The worst (and best) thing about Sanjay Leela Bhansali's Padmaavat
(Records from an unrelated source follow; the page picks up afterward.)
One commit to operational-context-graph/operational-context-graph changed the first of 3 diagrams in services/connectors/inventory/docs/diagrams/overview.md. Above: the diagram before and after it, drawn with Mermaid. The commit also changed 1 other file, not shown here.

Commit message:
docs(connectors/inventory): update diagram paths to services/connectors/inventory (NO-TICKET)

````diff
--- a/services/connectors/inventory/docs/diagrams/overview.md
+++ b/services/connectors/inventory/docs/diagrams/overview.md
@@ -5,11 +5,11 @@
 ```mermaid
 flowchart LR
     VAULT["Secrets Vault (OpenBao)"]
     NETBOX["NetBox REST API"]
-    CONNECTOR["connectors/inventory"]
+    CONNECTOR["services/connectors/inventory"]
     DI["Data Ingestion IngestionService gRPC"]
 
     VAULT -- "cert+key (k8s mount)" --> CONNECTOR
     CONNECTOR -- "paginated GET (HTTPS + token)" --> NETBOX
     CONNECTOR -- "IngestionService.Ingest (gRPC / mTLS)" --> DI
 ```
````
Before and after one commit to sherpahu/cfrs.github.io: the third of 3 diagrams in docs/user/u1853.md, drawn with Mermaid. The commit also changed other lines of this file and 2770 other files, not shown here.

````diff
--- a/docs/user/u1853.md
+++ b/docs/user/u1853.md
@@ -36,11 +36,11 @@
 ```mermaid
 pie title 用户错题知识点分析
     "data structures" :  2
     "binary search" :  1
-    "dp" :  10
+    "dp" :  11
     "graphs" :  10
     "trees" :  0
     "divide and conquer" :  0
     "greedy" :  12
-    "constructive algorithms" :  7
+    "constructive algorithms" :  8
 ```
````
Sanjay Leela Bhansali's glorified treatment of the archaic practice of jauhar - mass suicide by fire - is a disconcerting watch.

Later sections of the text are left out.